■ DATA IN THIS EXERCISE

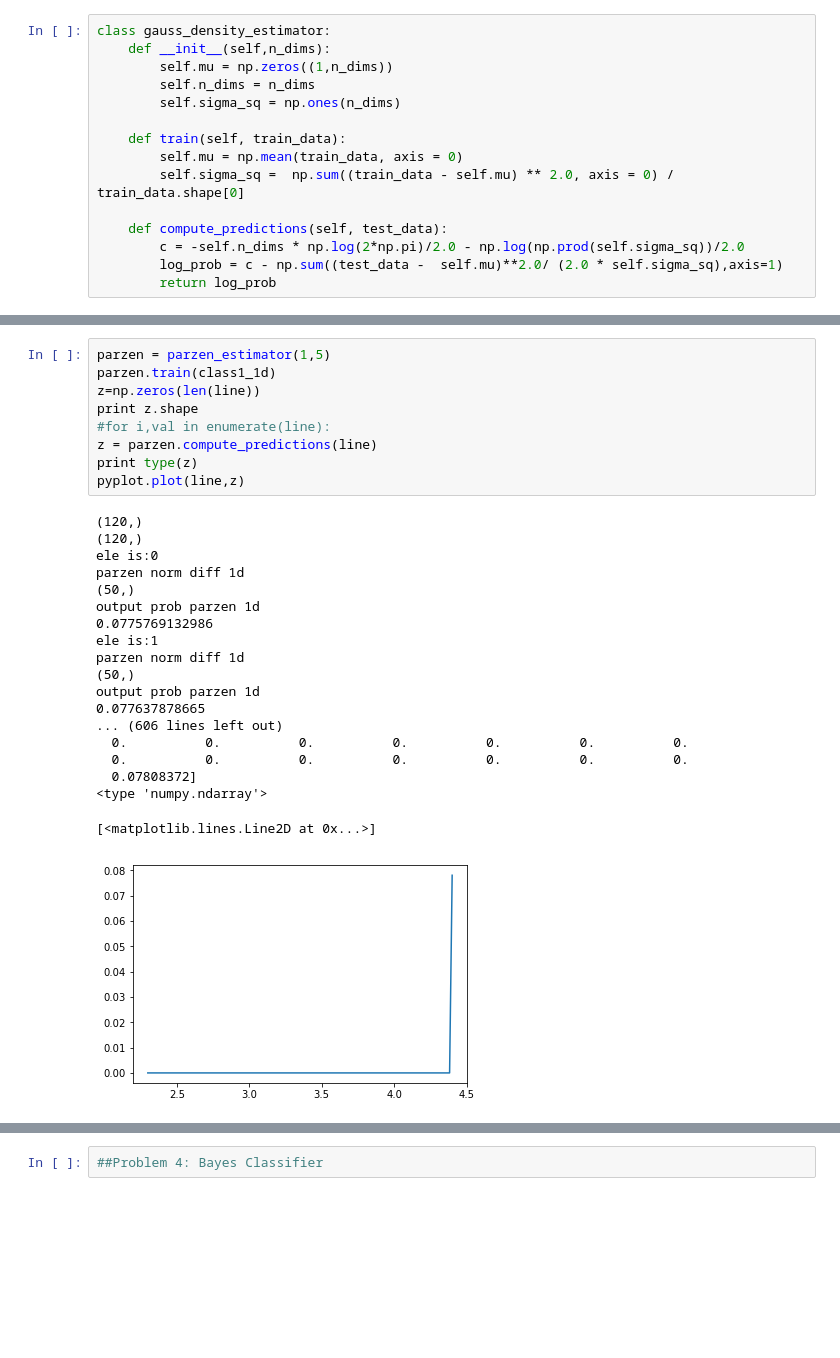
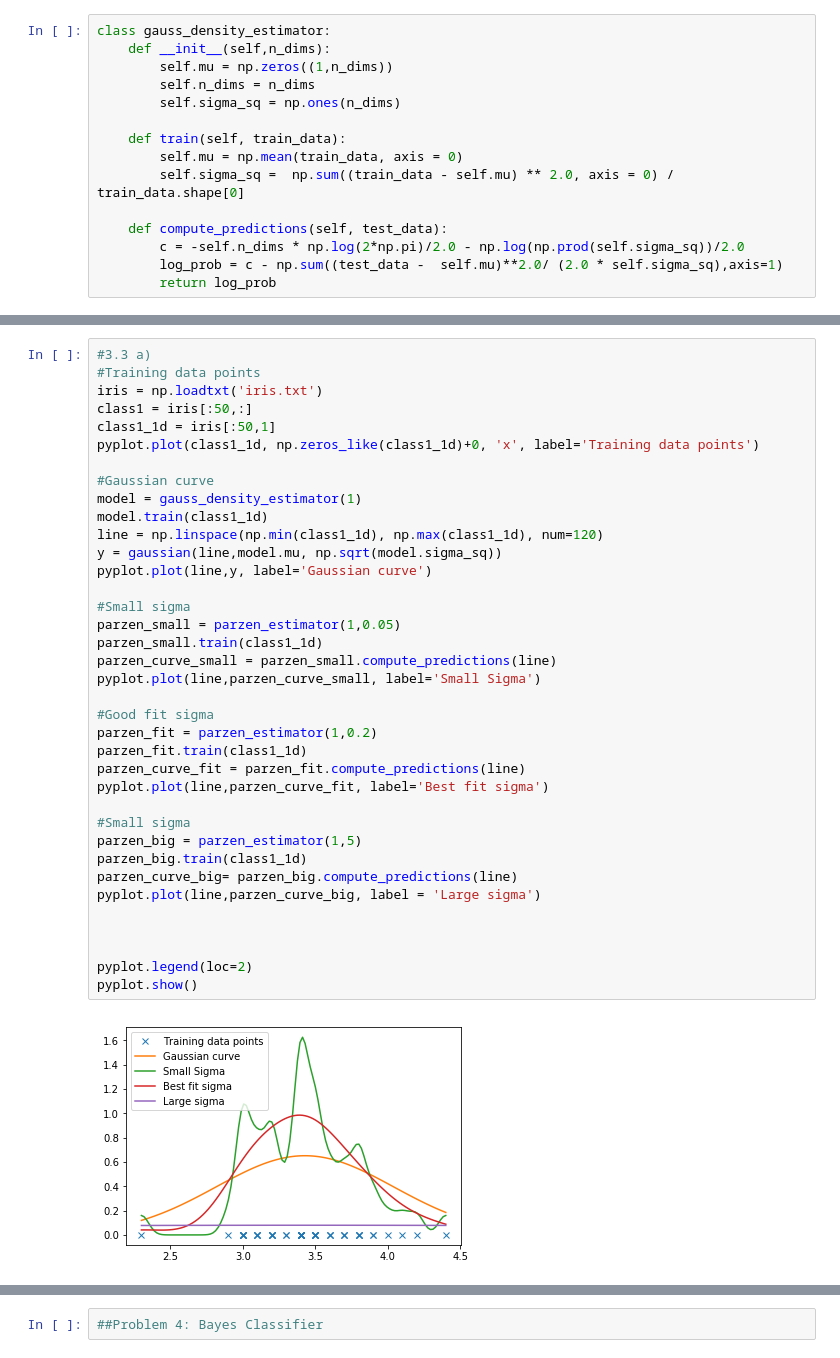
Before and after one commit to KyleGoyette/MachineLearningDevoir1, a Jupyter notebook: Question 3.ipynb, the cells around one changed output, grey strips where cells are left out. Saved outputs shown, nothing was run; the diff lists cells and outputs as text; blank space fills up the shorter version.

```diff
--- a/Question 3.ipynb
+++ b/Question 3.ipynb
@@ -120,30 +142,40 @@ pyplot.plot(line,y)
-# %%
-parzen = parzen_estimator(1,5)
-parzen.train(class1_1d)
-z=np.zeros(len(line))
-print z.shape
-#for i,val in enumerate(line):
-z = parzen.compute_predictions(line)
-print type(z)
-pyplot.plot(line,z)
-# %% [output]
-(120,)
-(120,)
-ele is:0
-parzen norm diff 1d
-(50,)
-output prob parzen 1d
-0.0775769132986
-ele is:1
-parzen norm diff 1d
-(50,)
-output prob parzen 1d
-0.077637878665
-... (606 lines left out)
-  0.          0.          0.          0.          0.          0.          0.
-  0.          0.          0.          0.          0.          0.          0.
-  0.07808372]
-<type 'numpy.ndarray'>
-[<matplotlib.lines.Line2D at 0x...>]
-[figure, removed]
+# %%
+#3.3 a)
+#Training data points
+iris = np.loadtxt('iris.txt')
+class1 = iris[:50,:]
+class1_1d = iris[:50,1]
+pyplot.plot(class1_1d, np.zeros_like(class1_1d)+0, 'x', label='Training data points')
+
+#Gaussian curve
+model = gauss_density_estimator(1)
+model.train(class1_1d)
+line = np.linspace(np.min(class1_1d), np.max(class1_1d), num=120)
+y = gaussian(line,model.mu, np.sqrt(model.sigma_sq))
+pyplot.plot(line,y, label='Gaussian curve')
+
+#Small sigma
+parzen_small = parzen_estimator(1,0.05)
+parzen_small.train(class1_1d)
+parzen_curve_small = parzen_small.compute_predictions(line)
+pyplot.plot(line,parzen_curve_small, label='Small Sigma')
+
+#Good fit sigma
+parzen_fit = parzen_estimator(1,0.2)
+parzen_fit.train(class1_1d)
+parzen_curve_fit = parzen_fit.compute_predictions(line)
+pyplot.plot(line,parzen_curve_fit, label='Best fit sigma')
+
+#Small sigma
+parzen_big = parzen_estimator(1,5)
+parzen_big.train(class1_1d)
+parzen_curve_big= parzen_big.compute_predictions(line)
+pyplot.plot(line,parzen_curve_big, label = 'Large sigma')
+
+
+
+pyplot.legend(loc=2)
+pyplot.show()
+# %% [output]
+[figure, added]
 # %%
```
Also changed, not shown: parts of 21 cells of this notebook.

■ DIRECTIONS FOR THIS TASK
In the listing above, which lines include the string "label"? Return every one of them.

■ EXPECTED OUTPUT
+pyplot.plot(class1_1d, np.zeros_like(class1_1d)+0, 'x', label='Training data points')
+pyplot.plot(line,y, label='Gaussian curve')
+pyplot.plot(line,parzen_curve_small, label='Small Sigma')
+pyplot.plot(line,parzen_curve_fit, label='Best fit sigma')
+pyplot.plot(line,parzen_curve_big, label = 'Large sigma')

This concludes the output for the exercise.